it is frequently necessary to dispatch units out of merit order because of electric transmission infrastructure limitations, and in some cases this results in higher-cost resources being dispatched in place of lower-cost resources (DOE, 2005). When this happens, some lower-cost generators lose opportunities for sales.
Much of the nation’s coal-fired electric generating capacity is located at some distance from the urbanized areas that have the largest and most concentrated demands for electricity. For example, PJM Interconnection LLC operates the world’s largest centrally dispatched transmission grid, stretching from Illinois to New Jersey and extending as far south as Virginia and North Carolina (PJM, 2007). The bulk of the lower-priced coal-fired generation for the PJM grid is located in northern West Virginia, northern Virginia, Maryland, eastern Ohio, and southwestern Pennsylvania. The eastern Mid-Atlantic portion of PJM’s territory, which includes New Jersey, Delaware, southeastern Pennsylvania, and eastern Maryland, has experienced growing customer demand and relatively little new generation capacity. To the extent that transmission capability allows, lower-priced coal-fired generation in the central part of PJM’s territory displaces higher-cost generation in the East. However, both technical (e.g., risk of overheating transmission lines) and operational (e.g., need to maintain voltage at minimum levels) factors limit transmission capability.

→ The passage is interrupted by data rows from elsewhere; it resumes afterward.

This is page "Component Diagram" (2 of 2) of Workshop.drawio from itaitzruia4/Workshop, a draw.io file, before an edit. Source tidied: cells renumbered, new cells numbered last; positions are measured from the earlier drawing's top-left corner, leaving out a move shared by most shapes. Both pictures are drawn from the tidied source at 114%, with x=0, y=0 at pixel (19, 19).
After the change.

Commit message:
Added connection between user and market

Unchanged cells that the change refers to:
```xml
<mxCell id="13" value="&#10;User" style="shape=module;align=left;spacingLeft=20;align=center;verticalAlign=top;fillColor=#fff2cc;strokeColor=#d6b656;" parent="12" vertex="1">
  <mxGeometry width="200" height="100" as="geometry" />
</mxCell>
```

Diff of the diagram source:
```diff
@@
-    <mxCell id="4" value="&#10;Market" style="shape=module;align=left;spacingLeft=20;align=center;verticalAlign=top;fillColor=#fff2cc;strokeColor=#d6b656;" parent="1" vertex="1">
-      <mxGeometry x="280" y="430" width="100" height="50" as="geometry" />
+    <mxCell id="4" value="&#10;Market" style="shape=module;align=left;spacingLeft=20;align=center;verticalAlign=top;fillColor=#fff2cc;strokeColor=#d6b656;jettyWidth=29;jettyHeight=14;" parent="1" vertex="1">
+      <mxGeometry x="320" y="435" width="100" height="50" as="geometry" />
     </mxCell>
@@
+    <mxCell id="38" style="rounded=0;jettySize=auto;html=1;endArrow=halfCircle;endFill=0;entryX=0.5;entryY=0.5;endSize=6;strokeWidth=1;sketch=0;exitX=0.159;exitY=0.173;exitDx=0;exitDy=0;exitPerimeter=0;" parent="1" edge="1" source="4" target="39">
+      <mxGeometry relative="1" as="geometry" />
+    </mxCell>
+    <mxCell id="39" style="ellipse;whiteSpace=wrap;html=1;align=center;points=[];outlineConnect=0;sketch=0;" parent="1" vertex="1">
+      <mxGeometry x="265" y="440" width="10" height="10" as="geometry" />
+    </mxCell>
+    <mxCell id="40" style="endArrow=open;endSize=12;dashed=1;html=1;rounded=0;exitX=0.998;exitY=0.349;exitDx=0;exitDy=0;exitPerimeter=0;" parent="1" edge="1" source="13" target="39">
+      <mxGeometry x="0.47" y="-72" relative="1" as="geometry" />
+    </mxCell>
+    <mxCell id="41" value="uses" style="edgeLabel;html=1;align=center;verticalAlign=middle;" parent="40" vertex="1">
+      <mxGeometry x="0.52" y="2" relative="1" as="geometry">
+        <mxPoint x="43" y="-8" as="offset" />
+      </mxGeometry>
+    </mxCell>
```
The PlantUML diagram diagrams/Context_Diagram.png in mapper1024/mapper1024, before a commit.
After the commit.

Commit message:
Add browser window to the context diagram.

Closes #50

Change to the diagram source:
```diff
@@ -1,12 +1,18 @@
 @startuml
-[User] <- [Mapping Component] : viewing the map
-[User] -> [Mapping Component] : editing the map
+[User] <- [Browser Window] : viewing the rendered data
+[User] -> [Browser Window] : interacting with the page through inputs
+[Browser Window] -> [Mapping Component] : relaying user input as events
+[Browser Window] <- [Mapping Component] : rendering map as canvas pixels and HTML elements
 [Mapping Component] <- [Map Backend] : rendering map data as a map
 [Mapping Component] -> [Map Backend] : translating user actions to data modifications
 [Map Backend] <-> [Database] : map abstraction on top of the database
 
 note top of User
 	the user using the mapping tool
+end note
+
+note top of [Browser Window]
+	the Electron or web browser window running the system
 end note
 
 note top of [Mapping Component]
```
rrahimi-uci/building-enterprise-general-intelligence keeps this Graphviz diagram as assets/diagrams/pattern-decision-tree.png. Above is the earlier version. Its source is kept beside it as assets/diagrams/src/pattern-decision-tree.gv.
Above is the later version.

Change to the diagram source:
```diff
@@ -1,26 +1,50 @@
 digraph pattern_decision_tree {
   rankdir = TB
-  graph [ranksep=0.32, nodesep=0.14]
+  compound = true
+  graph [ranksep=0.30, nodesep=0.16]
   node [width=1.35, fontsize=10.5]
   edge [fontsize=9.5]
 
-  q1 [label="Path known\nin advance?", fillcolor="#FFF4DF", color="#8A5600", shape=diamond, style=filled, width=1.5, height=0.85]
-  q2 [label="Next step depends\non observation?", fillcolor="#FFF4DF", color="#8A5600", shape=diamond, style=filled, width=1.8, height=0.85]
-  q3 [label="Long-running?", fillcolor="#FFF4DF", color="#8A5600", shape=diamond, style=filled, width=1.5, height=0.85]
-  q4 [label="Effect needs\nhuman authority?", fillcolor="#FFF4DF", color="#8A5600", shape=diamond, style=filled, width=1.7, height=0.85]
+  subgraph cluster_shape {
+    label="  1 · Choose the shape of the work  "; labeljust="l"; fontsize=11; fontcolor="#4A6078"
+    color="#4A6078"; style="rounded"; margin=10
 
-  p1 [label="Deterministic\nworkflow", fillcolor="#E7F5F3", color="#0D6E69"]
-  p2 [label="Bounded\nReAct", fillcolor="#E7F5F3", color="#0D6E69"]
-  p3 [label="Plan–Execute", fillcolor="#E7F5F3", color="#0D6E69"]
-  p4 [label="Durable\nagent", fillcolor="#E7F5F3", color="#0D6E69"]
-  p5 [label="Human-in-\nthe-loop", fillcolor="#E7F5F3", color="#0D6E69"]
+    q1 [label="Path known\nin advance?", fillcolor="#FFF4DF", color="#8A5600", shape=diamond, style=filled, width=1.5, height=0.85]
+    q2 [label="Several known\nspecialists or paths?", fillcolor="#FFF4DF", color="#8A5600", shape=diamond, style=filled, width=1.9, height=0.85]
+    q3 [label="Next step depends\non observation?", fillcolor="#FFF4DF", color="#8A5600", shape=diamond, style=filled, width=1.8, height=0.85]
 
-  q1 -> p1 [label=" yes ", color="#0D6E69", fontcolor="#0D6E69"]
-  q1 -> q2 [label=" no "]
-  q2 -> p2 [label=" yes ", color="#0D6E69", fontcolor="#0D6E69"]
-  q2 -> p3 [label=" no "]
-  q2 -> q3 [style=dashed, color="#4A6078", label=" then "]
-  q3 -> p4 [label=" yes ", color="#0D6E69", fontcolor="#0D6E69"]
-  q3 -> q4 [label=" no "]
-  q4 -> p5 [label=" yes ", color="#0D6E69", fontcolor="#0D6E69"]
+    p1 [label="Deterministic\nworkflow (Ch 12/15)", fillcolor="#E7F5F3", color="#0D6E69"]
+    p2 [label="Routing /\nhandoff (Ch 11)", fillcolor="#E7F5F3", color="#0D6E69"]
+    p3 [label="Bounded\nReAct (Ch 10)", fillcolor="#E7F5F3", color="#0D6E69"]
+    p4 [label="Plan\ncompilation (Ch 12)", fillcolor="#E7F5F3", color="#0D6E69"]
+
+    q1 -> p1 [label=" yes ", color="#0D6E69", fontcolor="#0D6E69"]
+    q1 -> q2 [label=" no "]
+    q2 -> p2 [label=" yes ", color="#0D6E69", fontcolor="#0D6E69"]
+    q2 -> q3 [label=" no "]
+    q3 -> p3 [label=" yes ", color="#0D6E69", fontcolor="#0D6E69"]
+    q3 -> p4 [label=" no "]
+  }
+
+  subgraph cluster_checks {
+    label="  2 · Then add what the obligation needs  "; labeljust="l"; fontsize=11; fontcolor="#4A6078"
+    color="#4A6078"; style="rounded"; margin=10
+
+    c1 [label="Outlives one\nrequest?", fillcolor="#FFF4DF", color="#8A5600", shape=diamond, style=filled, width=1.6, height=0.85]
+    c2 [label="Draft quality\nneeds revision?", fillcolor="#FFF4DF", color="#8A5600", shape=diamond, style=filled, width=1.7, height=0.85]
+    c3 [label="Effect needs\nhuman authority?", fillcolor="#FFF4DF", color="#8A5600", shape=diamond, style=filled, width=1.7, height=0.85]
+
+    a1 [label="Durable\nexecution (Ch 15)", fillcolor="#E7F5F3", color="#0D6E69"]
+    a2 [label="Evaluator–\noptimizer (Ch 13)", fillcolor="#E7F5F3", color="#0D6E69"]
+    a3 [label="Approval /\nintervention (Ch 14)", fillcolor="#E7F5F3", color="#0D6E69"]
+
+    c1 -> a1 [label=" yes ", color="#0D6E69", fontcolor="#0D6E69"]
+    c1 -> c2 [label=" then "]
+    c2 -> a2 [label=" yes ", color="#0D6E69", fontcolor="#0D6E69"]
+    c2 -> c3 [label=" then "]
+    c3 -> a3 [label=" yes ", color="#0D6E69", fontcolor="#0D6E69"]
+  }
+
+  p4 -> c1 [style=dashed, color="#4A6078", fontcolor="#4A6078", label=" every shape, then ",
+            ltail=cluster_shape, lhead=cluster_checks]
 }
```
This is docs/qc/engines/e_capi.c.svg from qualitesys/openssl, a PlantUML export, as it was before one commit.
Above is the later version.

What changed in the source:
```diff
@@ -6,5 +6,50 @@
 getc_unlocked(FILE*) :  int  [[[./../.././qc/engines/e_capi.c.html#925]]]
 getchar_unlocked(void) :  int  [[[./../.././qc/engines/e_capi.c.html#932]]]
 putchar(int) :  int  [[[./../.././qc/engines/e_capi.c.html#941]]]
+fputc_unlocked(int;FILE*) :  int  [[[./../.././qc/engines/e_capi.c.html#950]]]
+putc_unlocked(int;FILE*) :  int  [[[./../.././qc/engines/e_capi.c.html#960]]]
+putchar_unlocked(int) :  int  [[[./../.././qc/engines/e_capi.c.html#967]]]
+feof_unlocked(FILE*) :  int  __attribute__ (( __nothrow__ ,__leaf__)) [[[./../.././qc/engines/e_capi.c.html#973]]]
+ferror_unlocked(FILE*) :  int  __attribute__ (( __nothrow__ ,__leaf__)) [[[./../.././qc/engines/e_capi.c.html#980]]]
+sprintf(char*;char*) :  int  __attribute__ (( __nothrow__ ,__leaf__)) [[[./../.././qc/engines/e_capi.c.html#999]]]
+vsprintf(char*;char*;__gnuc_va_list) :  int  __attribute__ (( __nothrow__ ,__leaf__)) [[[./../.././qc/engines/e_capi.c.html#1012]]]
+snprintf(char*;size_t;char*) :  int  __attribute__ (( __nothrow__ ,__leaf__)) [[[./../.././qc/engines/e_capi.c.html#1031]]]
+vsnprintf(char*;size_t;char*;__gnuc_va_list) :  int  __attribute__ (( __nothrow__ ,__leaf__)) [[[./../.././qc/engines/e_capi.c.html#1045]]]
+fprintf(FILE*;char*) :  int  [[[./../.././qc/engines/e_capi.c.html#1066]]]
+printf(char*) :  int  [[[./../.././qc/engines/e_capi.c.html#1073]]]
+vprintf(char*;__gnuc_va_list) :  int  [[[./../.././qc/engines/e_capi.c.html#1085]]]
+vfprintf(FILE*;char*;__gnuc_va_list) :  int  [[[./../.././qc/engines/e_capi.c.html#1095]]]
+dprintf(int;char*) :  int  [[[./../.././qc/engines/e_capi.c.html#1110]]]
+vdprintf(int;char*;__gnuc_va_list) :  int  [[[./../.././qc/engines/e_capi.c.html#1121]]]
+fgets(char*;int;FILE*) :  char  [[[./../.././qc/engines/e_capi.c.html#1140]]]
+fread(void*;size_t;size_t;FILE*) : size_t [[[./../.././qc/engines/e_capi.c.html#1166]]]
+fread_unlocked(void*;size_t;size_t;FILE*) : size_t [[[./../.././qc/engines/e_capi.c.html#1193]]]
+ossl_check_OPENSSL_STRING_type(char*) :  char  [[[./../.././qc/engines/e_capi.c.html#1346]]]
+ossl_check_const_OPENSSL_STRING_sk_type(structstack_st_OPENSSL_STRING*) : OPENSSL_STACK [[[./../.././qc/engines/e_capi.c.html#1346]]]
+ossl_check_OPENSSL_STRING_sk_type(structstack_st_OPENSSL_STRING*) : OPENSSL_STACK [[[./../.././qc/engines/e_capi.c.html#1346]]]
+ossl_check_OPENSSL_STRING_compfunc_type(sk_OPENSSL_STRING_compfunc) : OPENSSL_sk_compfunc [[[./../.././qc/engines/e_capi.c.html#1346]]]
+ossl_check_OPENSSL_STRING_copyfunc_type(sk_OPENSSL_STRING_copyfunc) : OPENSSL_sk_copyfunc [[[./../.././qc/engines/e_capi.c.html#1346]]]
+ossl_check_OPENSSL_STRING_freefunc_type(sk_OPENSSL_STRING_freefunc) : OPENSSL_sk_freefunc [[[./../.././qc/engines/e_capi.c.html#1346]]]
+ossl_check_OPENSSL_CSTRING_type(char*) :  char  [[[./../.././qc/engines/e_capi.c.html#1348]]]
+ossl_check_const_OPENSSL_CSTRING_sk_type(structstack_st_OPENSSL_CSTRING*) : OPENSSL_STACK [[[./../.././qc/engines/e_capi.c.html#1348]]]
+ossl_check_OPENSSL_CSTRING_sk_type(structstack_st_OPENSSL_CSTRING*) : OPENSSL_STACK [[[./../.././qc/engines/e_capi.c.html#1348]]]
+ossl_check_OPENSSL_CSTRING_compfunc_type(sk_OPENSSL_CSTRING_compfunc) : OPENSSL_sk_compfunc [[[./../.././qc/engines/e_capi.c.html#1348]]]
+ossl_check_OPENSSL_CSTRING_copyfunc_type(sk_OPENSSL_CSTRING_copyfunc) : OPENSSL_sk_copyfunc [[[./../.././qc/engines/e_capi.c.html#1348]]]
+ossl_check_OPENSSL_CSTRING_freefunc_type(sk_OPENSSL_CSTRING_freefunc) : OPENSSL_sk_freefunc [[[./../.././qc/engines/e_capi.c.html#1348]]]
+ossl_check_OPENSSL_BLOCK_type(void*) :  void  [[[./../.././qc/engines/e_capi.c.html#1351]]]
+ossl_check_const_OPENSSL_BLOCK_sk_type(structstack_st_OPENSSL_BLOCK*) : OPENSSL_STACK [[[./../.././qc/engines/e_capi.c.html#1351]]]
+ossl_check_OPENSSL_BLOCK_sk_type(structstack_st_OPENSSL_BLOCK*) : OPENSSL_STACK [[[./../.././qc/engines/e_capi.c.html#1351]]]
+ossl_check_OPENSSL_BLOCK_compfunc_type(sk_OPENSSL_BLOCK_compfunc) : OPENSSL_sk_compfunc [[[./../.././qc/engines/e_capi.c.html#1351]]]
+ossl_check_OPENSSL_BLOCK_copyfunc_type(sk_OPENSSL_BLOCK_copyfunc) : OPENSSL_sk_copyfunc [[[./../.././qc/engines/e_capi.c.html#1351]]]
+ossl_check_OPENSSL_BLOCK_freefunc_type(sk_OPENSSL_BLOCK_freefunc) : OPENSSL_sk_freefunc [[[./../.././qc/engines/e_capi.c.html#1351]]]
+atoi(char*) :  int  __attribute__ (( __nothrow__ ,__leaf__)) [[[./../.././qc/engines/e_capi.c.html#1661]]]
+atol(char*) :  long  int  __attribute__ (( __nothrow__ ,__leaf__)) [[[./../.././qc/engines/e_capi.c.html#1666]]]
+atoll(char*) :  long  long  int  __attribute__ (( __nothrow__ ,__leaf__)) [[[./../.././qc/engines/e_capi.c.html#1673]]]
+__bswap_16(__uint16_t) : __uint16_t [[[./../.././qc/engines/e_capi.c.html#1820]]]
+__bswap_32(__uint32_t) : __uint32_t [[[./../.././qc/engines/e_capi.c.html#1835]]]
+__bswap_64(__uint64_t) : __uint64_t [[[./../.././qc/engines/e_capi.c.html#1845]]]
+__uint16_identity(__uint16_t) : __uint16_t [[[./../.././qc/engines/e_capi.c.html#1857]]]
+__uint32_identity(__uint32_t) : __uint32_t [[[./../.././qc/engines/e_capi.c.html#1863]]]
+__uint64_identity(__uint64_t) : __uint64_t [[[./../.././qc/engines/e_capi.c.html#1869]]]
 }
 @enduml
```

Significant portions of the country are subject to transmission congestion and the resulting out-of-merit dispatch. Two densely populated and economically vital areas—the Atlantic coastal area from metropolitan New York to northern Virginia, and Southern California—currently have major transmission congestion or are projected to suffer severe congestion effects in the future (DOE, 2006, 2007b). The severity of such effects is linked to the size of the population affected, economic costs, size of the reliability problem, impact of a grid failure on the nation, or some combination of these factors. Four areas of concern were identified in which a large-scale congestion problem exists or may be emerging—New England, the Phoenix-Tucson area, the San Francisco Bay area, and the Seattle-Portland area. This analysis also noted the likely need for significant additional transmission investments to enable increased flows of electricity from midwestern coal-fired plants into the PJM grid and New York (DOE, 2006).
Planning for reliable electricity in the areas of greatest demand depends on a combination of local power plants to meet local demand without undue stress on the transmission system; distributed resources such as small on-site generators, energy efficiency and other demand reduction; and new or upgraded transmission infrastructure (NYC, 2004). It is difficult to predict the extent to which particular urbanized regions will endeavor to enhance the reliability of their electricity supply through local generation and transmission or by instituting energy efficiency or other demand reduction measures. If these areas implement alternative ways to increase electricity supply or enhance supply reliability other than by relying on new and upgraded transmission infrastructure, the need for increased coal usage will be diminished.